“They left for their country – they returned home – by another road.” This brief sentence is one of my favorite passages in scripture. It’s not just about our geographical GPS, it’s also about our spiritual and vocational GPS. How many of us today are going forth by another road than we anticipated? How many of us find ourselves changing course in our personal and spiritual journeys?
As singer-songwriter Paul Simon avers: “We believe we’re gliding down the highway, when in fact we’re slip, sliding away.” Few of us are certain where our pathways are going these days. But, our trust is that we are being guided by a star in the sky and a light in our hearts.
Isaiah 60 edifies the Gospel wisdom, “arise, shine, your light has come.” Look around, pause and notice, God’s light moving in your light and the world. There is darkness all around, but just a candle can help us find our way to the next steps of our adventure.
Psalm 72 describes an “en-lightened” government. Inspired by divine light, rulers seek justice and prosperity for all people. God desires abundance and challenges governmental leaders to be agents of abundance, so that all people have enough to flourish.
Ephesians continues the theme of universality. Creation and redemption are one dynamic reality. God’s creation gives us guidance for personal transformation. But, universality is the foundation of diversity. Paul asserts that “the wisdom of God in all its rich variety” is revealed within all creation.

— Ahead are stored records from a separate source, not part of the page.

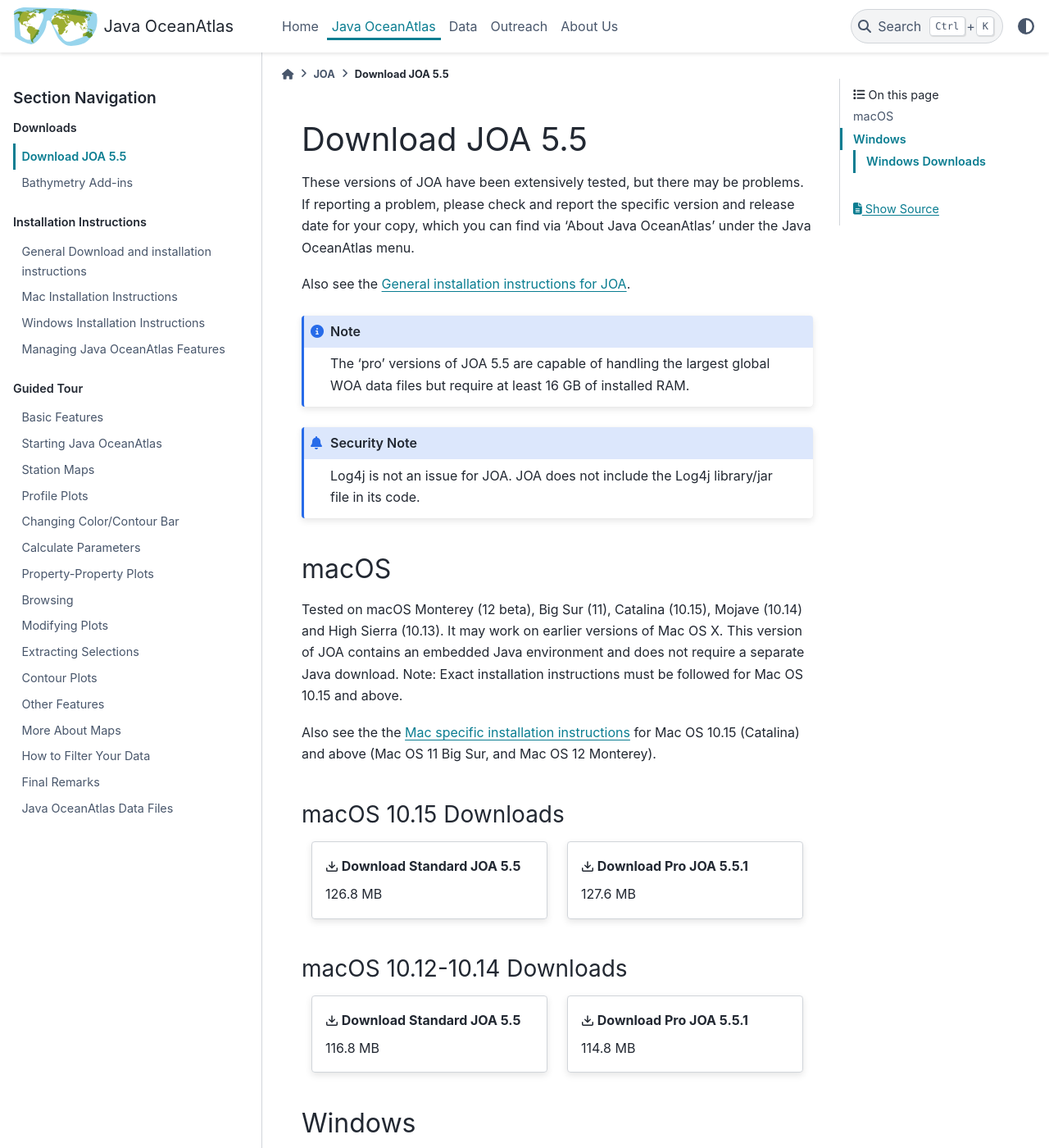
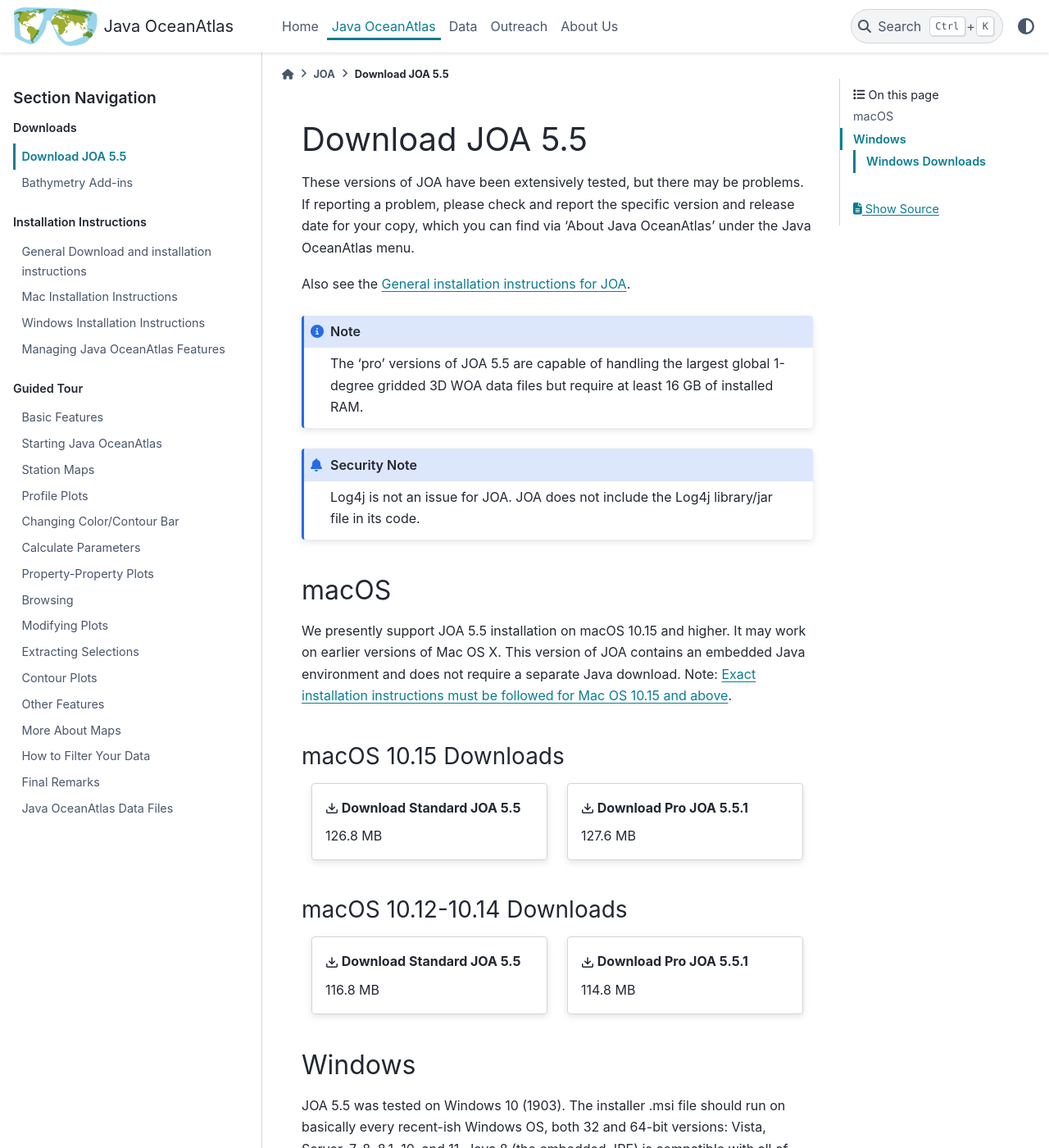
Before and after one commit to OceanAtlas/joa-sphinx, a Sphinx documentation site: the page built from docs/joa/installation/joa5.5.md, in a window 1280 px wide and 1400 px high. Shown: the whole window at 82% size. Built offline with Sphinx 7.4.7 and the PyData theme 0.15.4, drawn with Linux system fonts in a browser that asks for light colours; some of the changed text lies outside the part shown.

Commit message:
Complete Jim's suggestions to the joa download page

````diff
--- a/docs/joa/installation/joa5.5.md
+++ b/docs/joa/installation/joa5.5.md
@@ -5,7 +5,7 @@
 
 ```{note}
 
-The 'pro' versions of JOA 5.5 are capable of handling the largest global WOA data files but require at least 16 GB of installed RAM.
+The 'pro' versions of JOA 5.5 are capable of handling the largest global 1-degree gridded 3D WOA data files but require at least 16 GB of installed RAM.
 ```
 
 ```{admonition} Security Note
@@ -14,9 +14,7 @@
 ```
 
 ## macOS
-Tested on macOS Monterey (12 beta), Big Sur (11), Catalina (10.15), Mojave (10.14) and High Sierra (10.13). It may work on earlier versions of Mac OS X. This version of JOA contains an embedded Java environment and does not require a separate Java download. Note: Exact installation instructions must be followed for Mac OS 10.15 and above.
-
-Also see the the [Mac specific installation instructions](mac_specific_installation_instructions.md) for Mac OS 10.15 (Catalina) and above (Mac OS 11 Big Sur, and Mac OS 12 Monterey).
+We presently support JOA 5.5 installation on macOS 10.15 and higher. It may work on earlier versions of Mac OS X. This version of JOA contains an embedded Java environment and does not require a separate Java download. Note: [Exact installation instructions must be followed for Mac OS 10.15 and above](mac_specific_installation_instructions.md).
 
 ### macOS 10.15 Downloads
 ::::{grid} 2
@@ -43,8 +41,7 @@
 ::::
 
 ## Windows
-JOA 5.5 was tested on Windows 10 (1903). The installer .msi file should run on basically every recent-ish Windows OS, both 32 and 64-bit versions: Vista, Server, 7, 8, 8.1, and 10. Java 8 (the embedded JRE) is compatible with all of those except Vista and some old versions of Server. JOA has not been tested on Windows 11. Please let us know your experience with JOA and Windows 11.
-
+JOA 5.5 was tested on Windows 10 (1903). The installer .msi file should run on basically every recent-ish Windows OS, both 32 and 64-bit versions: Vista, Server, 7, 8, 8.1, 10, and 11. Java 8 (the embedded JRE) is compatible with all of those except Vista and some old versions of Server.
 
 Also see the [Windows specific installation instructions](windows_specific_installation_instructions.md) for Windows.
 
````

God loves diversity and seeks variety in all of God’s expressions – Epiphany awakens us to God’s prismatic revelations, whether in ethnicity, gender, sexuality, or religion.
The feast of Epiphany calls us to wake up and then get up! Open your senses to God’s manifold revelation; open your heart to God’s love for each person.
Bruce Epperly is a theologian, spiritual guide, pastor, and author of twenty one books, including Process Theology: A Guide to the Perplexed, Holy Adventure: 41 Days of Audacious Living, Philippians: An Interactive Bible Study, and The Center is Everywhere: Celtic Spirituality for the Postmodern Age. He is available for lectures, workshops, and retreats.